> _Data for the task_:

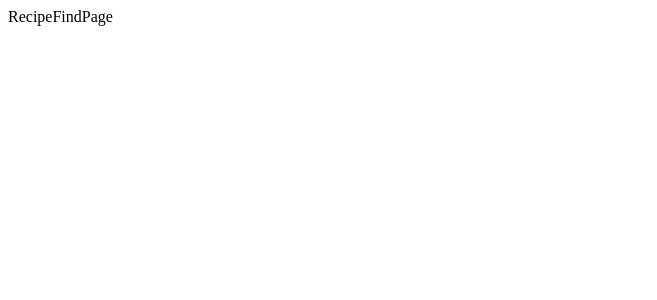
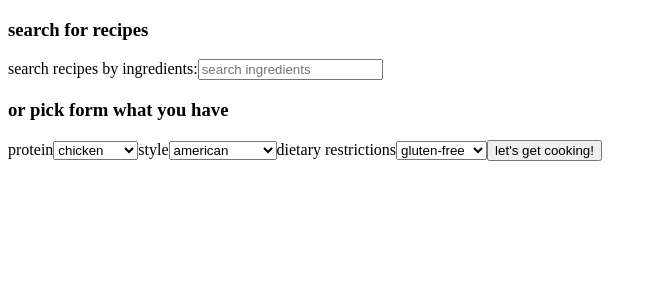
Before and after one commit to ItsBakes/project-pantry, a React (Create React App) app in the folder client/: page /search in a window 1280 px wide. Shown: the top 300 px of the page, without its empty margins (0-657 px from the left). Built offline with nearby package versions, Linux system fonts and the light colour scheme.

Commit message:
add filter functionality

```diff
--- a/client/src/Components/FindRecipe/FindRecipe.js
+++ b/client/src/Components/FindRecipe/FindRecipe.js
@@ -1,52 +1,94 @@
+import { Link } from 'react-router-dom'
 import './FindRecipe.scss'
+import { useState } from 'react'
+import axios from 'axios'
+
 
 function FindRecipe() {
+
+    const [Search, setSearch] = useState("")
+    const [Protein, setProtein] = useState("")
+    const [Cuisine, setCuisine] = useState("")
+    const [Diet, setDiet] = useState("")
+    const [Results, setResults] = useState([])
+
+    const searchURL = 'https://api.spoonacular.com/recipes/complexSearch'
+    const ingredientsURL = 'https://api.spoonacular.com/recipes/findByIngredients'
+    const apiKey = '&apiKey=e30f520b19d44d4e957e41c694052f79'
+
+    const searchEl = document.querySelector('#search-r')
+    const proteinEl = document.querySelector(`#protein-q`)
+    const cuisineEl = document.querySelector(`#cuisine-q`)
+    const healthEl = document.querySelector(`#health-q`)
+    // https://api.spoonacular.com/recipes/complexSearch
+    // ?query=pasta
+    // &maxFat=25
+    // &number=6
+    // &type=
+    // &apiKey=e30f520b19d44d4e957e41c694052f79
+
+    // https://api.spoonacular.com/recipes/findByIngredients
+    // ?ingredients=apples,+flour,+sugar
+    // &number=2 - number of items to return 0-100
+
+    const handleSubmit = async (e) => {
+        e.preventDefault();
+        if (searchEl.value === true) {
+        try {
+            const response = await axios.get(`${searchURL}?query=${searchEl.value}&number=6${apiKey}`)
+            console.log(response.data.results)
+            setResults(response.data.results)
+        }
+        catch (error){
+            console.log(error)
+        }
+    } else if (Protein === true || Cuisine === true || Diet === true ) {
+        try {
+            const response = await axios.get(`${ingredientsURL}?ingredients=${Protein}&type=${Cuisine}&diet=${Diet}${apiKey}`)
+            setResults(response.data.results)
+        } catch (error) {
+            console.log(error)
+        }
+    } else {
+        alert (`please fill in the fields`)
+    }
+    }
+
     return (
         <main className='FindRecipe'>
-            <form className='FindRecipe__form'>
+            <form className='FindRecipe__form' onSubmit={handleSubmit}>
                 <h3>search for recipes</h3>
-                <label className='FindRecipe__label'>search recipes:
-                    <input type='text' placeholder='search ingredients' className='FindRecipe__input'></input></label>
+                <label className='FindRecipe__label'>search recipes by ingredients:
+                    <input type='search' id='search-r' placeholder='search ingredients' className='FindRecipe__input'></input></label>
                 <h3>or pick form what you have</h3>
-                <label>meal
-                    <select>
-                        <option>breakfast</option>
-                        <option>lunch</option>
-                        <option>dinner</option>
-                        <option>snack</option>
-                    </select></label>
                 <label>protein
-                    <select>
-                        <option>chicken</option>
-                        <option>beef</option>
-                        <option>pork</option>
-                        <option>fish</option>
-                        <option>vegan/vegetarian</option>
+                    <select name='protein' id='protein-q' onChange={(e) => setProtein(e.target.value)}>
+                        <option value='chicken'>chicken</option>
+                        <option value='beef'>beef</option>
+                        <option value='pork'>pork</option>
+                        <option value='fish'>fish</option>
+                        <option value='vegan'>vegan</option>
+                        <option value='vegetarian'>vegetarian</option>
                     </select></label>
                 <label>style
-                    <select>
-                        <option>american</option>
-                        <option>asian</option>
-                        <option>french</option>
-                        <option>indian</option>
-                        <option>mediterranean</option>
-                        <option>mexican</option>
-                        <option>italian</option>
+                    <select name='cuisineType' id='cuisine-q' onChange={(e) => setCuisine(e.target.value)}>
+                        <option value='american'>american</option>
+                        <option value='asian'>asian</option>
+                        <option value='french'>french</option>
+                        <option value='indian'>indian</option>
+                        <option value='mediterranean'>mediterranean</option>
+                        <option value='mexican'>mexican</option>
+                        <option value='italian'>italian</option>
                     </select></label>
                 <label>dietary restrictions
-                    <select>
-                        <option>dairy-free</option>
-                        <option>fish-free</option>
-                        <option>gluten-free</option>
-                        <option>peanut-free</option>
-                        <option>pescatarian</option>
-                        <option>vegan</option>
-                        <option>vegetarian</option>
+                    <select name='health' id='health-q' onChange={(e) => setDiet(e.target.value)}>
+                        <option value='gluten-free'>gluten-free</option>
+                        <option value='paleo'>paleo</option>
+                        <option value='pescatarian'>pescatarian</option>
+                        <option value='vegan'>vegan</option>
+                        <option value='vegetarian'>vegetarian</option>
                     </select></label>
-                    <button type='submit'>let's get cooking!</button>
-
-
-
+                <button type='submit'>let's get cooking!</button>
             </form>
         </main>
     )
--- a/client/src/Components/Home/Home.js
+++ b/client/src/Components/Home/Home.js
@@ -6,7 +6,7 @@ function Home () {
     return(
         <main className='Home'>
             <h1 className='Home__welcome'>welcome to project pantry!</h1>
-            <Link className='Home__link' to={}><button className='Home__button'>let's get started</button></Link> {/*can use a link and disguise it as a button*/}
+            <Link className='Home__link' to='/search'><button className='Home__button'>let's get started</button></Link> {/*can use a link and disguise it as a button*/}
         </main>
     )
 }
--- a/client/src/pages/RecipeFindPage.js
+++ b/client/src/pages/RecipeFindPage.js
@@ -1,8 +1,9 @@
 import React from 'react'
+import FindRecipe from '../Components/FindRecipe/FindRecipe'
 
 const RecipeFindPage = () => {
   return (
-    <div>RecipeFindPage</div>
+    <FindRecipe/>
   )
 }
 
```
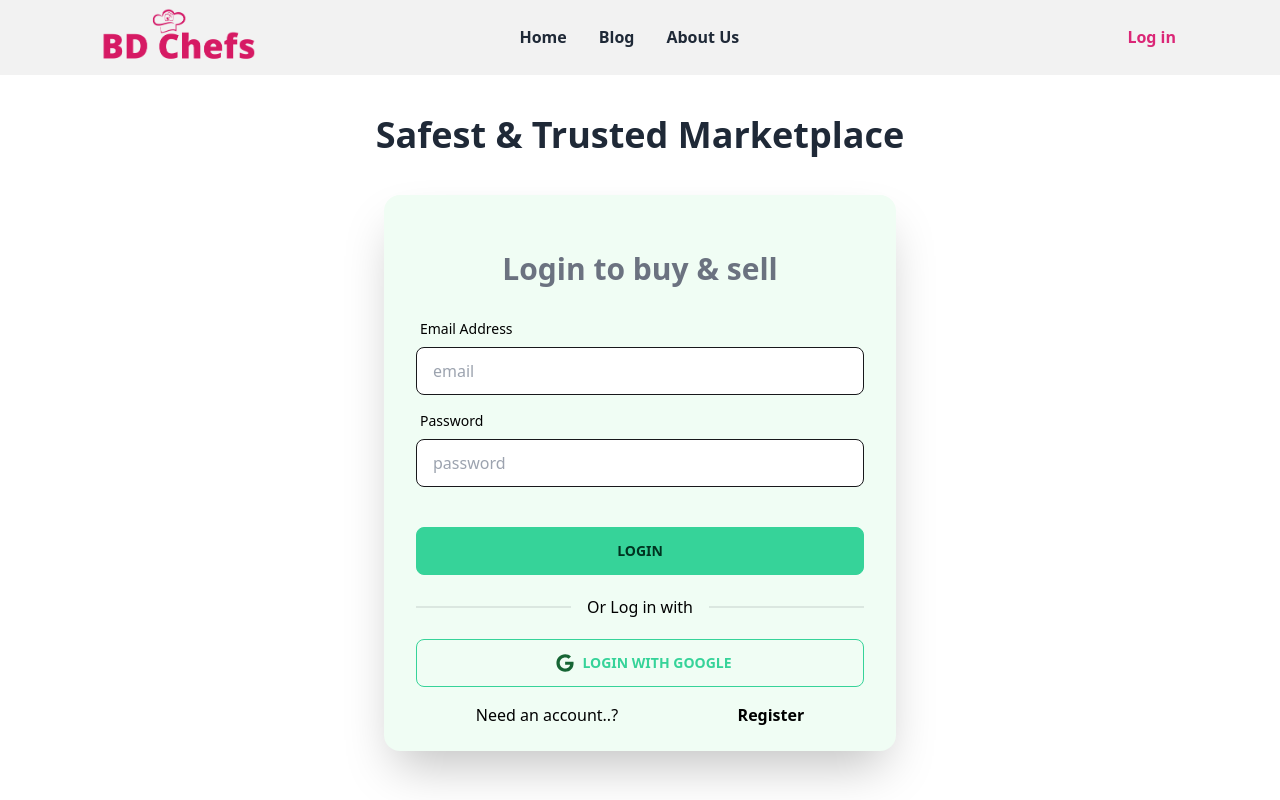
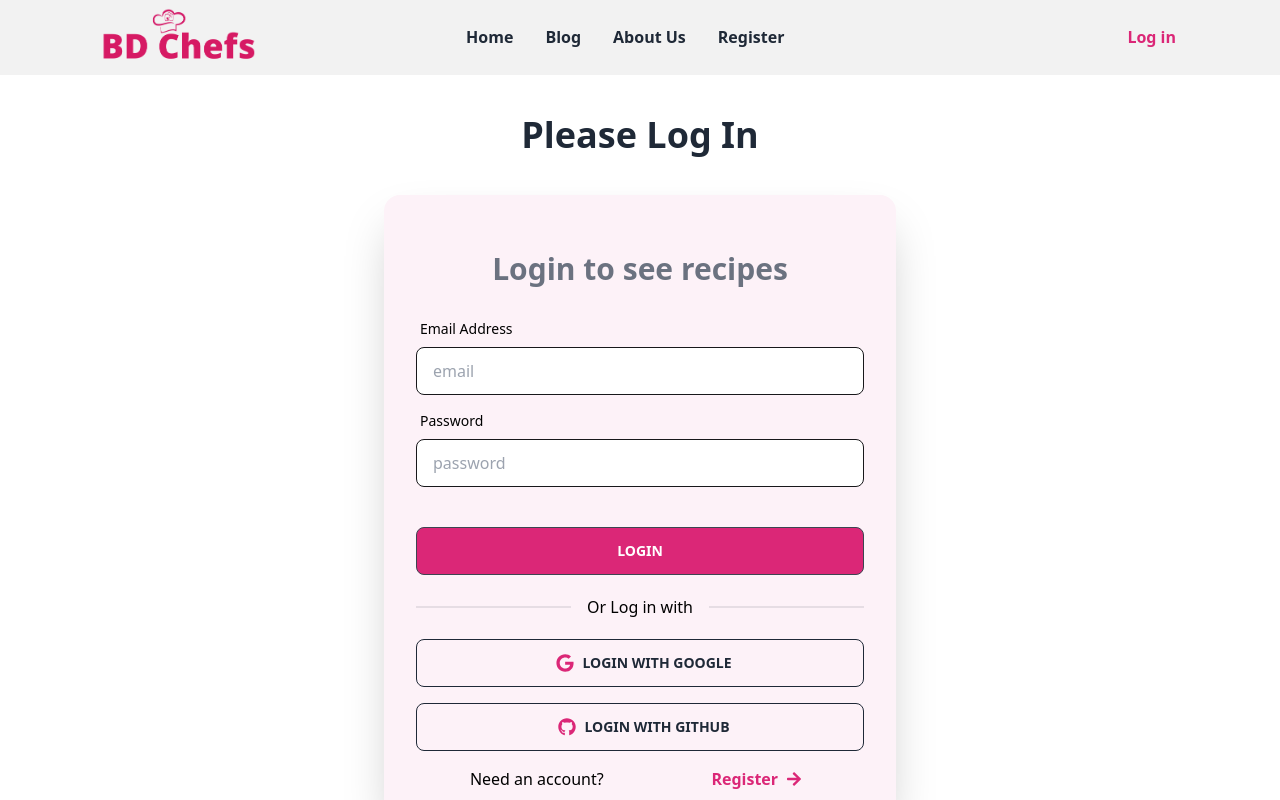
Before and after one commit to ArefinShaon/chef-client-side, a React (Vite) app: page /login in a window 1280 px wide. Shown: the top 800 px of the page. Built offline with nearby package versions, Linux system fonts and the light colour scheme; no server answers.

Commit message:
register page added

```diff
--- a/src/components/Login/Login.jsx
+++ b/src/components/Login/Login.jsx
@@ -1,92 +1,127 @@
-import React, { useContext, useState } from 'react';
-import { Link, useLocation, useNavigate } from 'react-router-dom';
-import { FaGoogle } from 'react-icons/fa';
-import {GoogleAuthProvider} from 'firebase/auth';
-import { AuthContext } from '../contexts/AuthProvide';
+import React, { useContext, useState } from "react";
+import { Link, useLocation, useNavigate } from "react-router-dom";
+import { FaGoogle, FaArrowRight, FaGithub } from "react-icons/fa";
+import { GoogleAuthProvider } from "firebase/auth";
+import { AuthContext } from "../contexts/AuthProvide";
 
 const Login = () => {
   const [success, setSuccess] = useState(false);
-    const {signIn, providerLogin} = useContext(AuthContext);
-    const googleProvider = new GoogleAuthProvider()
+  const { signIn, providerLogin } = useContext(AuthContext);
+  const googleProvider = new GoogleAuthProvider();
   const navigate = useNavigate();
-    const location =  useLocation();
-    const from = location.state?.from?.pathname || '/'
+  const location = useLocation();
+  const from = location.state?.from?.pathname || "/";
 
-
-
-    const handleGoogleSignIn = () =>{
+  const handleGoogleSignIn = () => {
     providerLogin(googleProvider)
-      .then(result =>{
+      .then((result) => {
         const user = result.user;
         console.log(user);
-          navigate(from, {replace: true});
+        navigate(from, { replace: true });
       })
-      .catch(error => console.error(error))
-    }
+      .catch((error) => console.error(error));
+  };
 
-    const handleSubmit = event =>{
+  const handleSubmit = (event) => {
     event.preventDefault();
     setSuccess(false);
 
-
-      const form =event.target;
+    const form = event.target;
     const email = form.email.value;
     const password = form.password.value;
 
     signIn(email, password)
-      .then(result =>{
+      .then((result) => {
         const user = result.user;
         console.log(user);
         setSuccess(true);
         form.reset();
-          alert('successfully login')
-          navigate(from, {replace: true});
+        alert("successfully login");
+        navigate(from, { replace: true });
       })
-      .catch(error => console.error(error))
-    }
-
+      .catch((error) => console.error(error));
+  };
 
   return (
-       <div>
-          <h2 className='text-4xl font-bold mt-10 text-center'>Safest & Trusted Marketplace</h2>
-           <div className='flex justify-center text-black mb-14 mt-10'>
-             <div className="card w-full max-w-lg shadow-2xl bg-green-50">
+    <div className="">
+      <h2 className="text-4xl font-bold mt-10 text-center ">Please Log In</h2>
+      <div className="flex justify-center text-black mb-14 mt-10">
+        <div className="card w-full max-w-lg shadow-2xl bg-pink-50">
           <form onSubmit={handleSubmit} className="card-body">
             <div className="form-control">
-              <h1 className='font-bold text-gray-500 text-3xl text-center my-6'>Login to buy & sell</h1>
+              <h1 className="font-bold text-gray-500 text-3xl text-center my-6">
+                Login to see recipes
+              </h1>
 
               <label className="label">
                 <span className="label-text text-black">Email Address</span>
               </label>
-            <input name='email' type="email"  placeholder="email" className="input input-bordered border-zinc-900 bg-white"  required/>
+              <input
+                name="email"
+                type="email"
+                placeholder="email"
+                className="input input-bordered border-zinc-900 bg-white"
+                required
+              />
             </div>
             <div className="form-control">
               <label className="label">
                 <span className="label-text text-black">Password</span>
               </label>
-            <input name='password' type="password" placeholder="password" className="input input-bordered border-zinc-900 bg-white" required />
+              <input
+                name="password"
+                type="password"
+                placeholder="password"
+                className="input input-bordered border-zinc-900 bg-white"
+                required
+              />
               <label className="label text-purple-700">
                 {success && <p>Successfully login to the account</p>}
               </label>
             </div>
             <div className="form-control mt-4">
-          <input type="submit"  className="btn btn-success" value="login"/>
+              <input type="submit" className="btn bg-pink-600" value="login" />
             </div>
             <div className="divider">Or Log in with</div>
           </form>
 
-        <div className='mb-4 flex justify-center  mx-8 -mt-6'>
-        <button onClick={handleGoogleSignIn} className="btn btn-outline btn-success text-bold w-full mx-4"><p className='px-2'><FaGoogle className='text-green-800 text-lg'></FaGoogle></p> Login with google</button>
-
+          <div className="mb-2 flex justify-center  mx-8 -mt-6">
+            <button
+              onClick={handleGoogleSignIn}
+              className="btn btn-outline  text-bold w-full mx-4"
+            >
+              <p className="px-2">
+                <FaGoogle className="text-pink-600 text-lg"></FaGoogle>
+              </p>{" "}
+              Login with google
+            </button>
           </div>
-         <div className='flex justify-around mb-6 mx-8'>
-         <p>Need an account..?</p>
-             <p> <Link to='/signUp' className=" font-semibold">Register</Link></p>
+          <div className="mb-4 flex justify-center  mx-8 mt-2">
+            <button
+              onClick={handleGoogleSignIn}
+              className="btn btn-outline  text-bold w-full mx-4"
+            >
+              <p className="px-2">
+                <FaGithub className="text-pink-600 text-lg"></FaGithub>
+              </p>{" "}
+              Login with Github
+            </button>
+          </div>
+          <div className="flex justify-around mb-6 mx-8">
+            <p>Need an account? </p>
+            <p>
+              {" "}
+              <Link
+                to="/signUp"
+                className=" font-semibold text-pink-600 flex items-center"
+              >
+                Register <FaArrowRight className="mx-2"></FaArrowRight>
+              </Link>
+            </p>
           </div>
         </div>
       </div>
     </div>
-
   );
 };
 
--- a/src/components/Navbar/Navbar.jsx
+++ b/src/components/Navbar/Navbar.jsx
@@ -38,6 +38,9 @@ const Navbar = () => {
               <li>
               <Link to="/about">About Us</Link>
               </li>
+              <li>
+              <Link to="/signup">Register</Link>
+              </li>
             </ul>
           </div>
           <a className="normal-case  lg:pl-20 ps-8 w-64 "><img src={img} alt="" /></a>
@@ -53,6 +56,9 @@ const Navbar = () => {
               <li  className="hover:text-pink-600 font-bold">
               <Link to="/about">About Us</Link>
               </li>
+              <li  className="hover:text-pink-600 font-bold">
+              <Link to="/signup">Register</Link>
+              </li>
           </ul>
         </div>
         <div className="navbar-end font-bold text-pink-600 pr-24">
--- /dev/null
+++ b/src/components/Register/SignUp.jsx
@@ -0,0 +1,115 @@
+import React, { useContext, useState } from "react";
+import { Link, useNavigate } from "react-router-dom";
+import { AuthContext } from "../contexts/AuthProvide";
+
+const SignUp = () => {
+  const { createUser } = useContext(AuthContext);
+  const [passwordError, setPasswordError] = useState("");
+  const [success, setSuccess] = useState(false);
+
+  const navigate = useNavigate();
+
+  const handleSignUp = (event) => {
+    event.preventDefault();
+    setSuccess(false);
+    const form = event.target;
+    const name = form.name.value;
+    const email = form.email.value;
+    const password = form.password.value;
+    console.log(name, email, password);
+
+    // validate password
+    if (!/(?=.*[A-Z].*[A-Z])/.test(password)) {
+      setPasswordError("Please provide at least two uppercase");
+      return;
+    }
+    if (password.length < 6) {
+      setPasswordError("Please should be at least 6 characters.");
+      return;
+    }
+    if (!/(?=.*[!@#$&*])/.test(password)) {
+      setPasswordError("Please add at least one special character");
+      return;
+    }
+    setPasswordError("");
+
+    createUser(email, password)
+      .then((result) => {
+        const user = result.user;
+        console.log(user);
+        setSuccess(true);
+        form.reset();
+        navigate("/");
+      })
+
+      .catch((error) => {
+        console.error(error);
+        setPasswordError(error.message);
+      });
+  };
+
+  return (
+    <div className="flex justify-center text-black py-20">
+      <div className="card w-full max-w-lg shadow-2xl bg-pink-50">
+        <h1 className="font-bold text-4xl text-center pt-6 ">
+          Create An Account
+        </h1>
+        <form onSubmit={handleSignUp} className="card-body">
+          <div className="form-control">
+            <label className="label">
+              <span className="label-text text-black">Your Name</span>
+            </label>
+            <input
+              name="name"
+              type="text"
+              placeholder="Name"
+              className="input input-bordered border-zinc-900 bg-white"
+            />
+            <label className="label">
+              <span className="label-text text-black">Email Address</span>
+            </label>
+            <input
+              name="email"
+              type="email"
+              placeholder="email"
+              className="input input-bordered border-zinc-900 bg-white"
+            />
+          </div>
+          <div className="form-control">
+            <label className="label">
+              <span className="label-text text-black">Password</span>
+            </label>
+
+            <input
+              name="password"
+              type="password"
+              placeholder="password"
+              className="input input-bordered border-zinc-900 bg-white"
+            />
+            <label className="label text-pink-600">
+              <p>Already have an account....</p>
+              <Link to="/login" className=" text-pink-600 font-semibold">
+                Login
+              </Link>
+            </label>
+          </div>
+          <div className="flex justify-start">
+            <input type="radio" name="radio-7" className="radio radio-info" />
+            <p>Accept terms and condition</p>
+          </div>
+          <p className="text-error">{passwordError}</p>
+          {success && <p className="text-black">User Created Successfully.</p>}
+          <div className="form-control mt-6">
+            <input
+              type="submit"
+              className="btn btn-outline-secondary bg-pink-600 text-white"
+              value="signUp"
+            />
+          </div>
+        </form>
+      </div>
+    </div>
+  );
+};
+
+export default SignUp;
```
Also changed, not shown: src/main.jsx (+9 -4 lines). Lines whose indentation alone changed are shown as unchanged.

> _Problem_:
Copy the lines from the entries above in which the word "gluten" appears.

> _Output below_:
-                        <option>gluten-free</option>
+                        <option value='gluten-free'>gluten-free</option>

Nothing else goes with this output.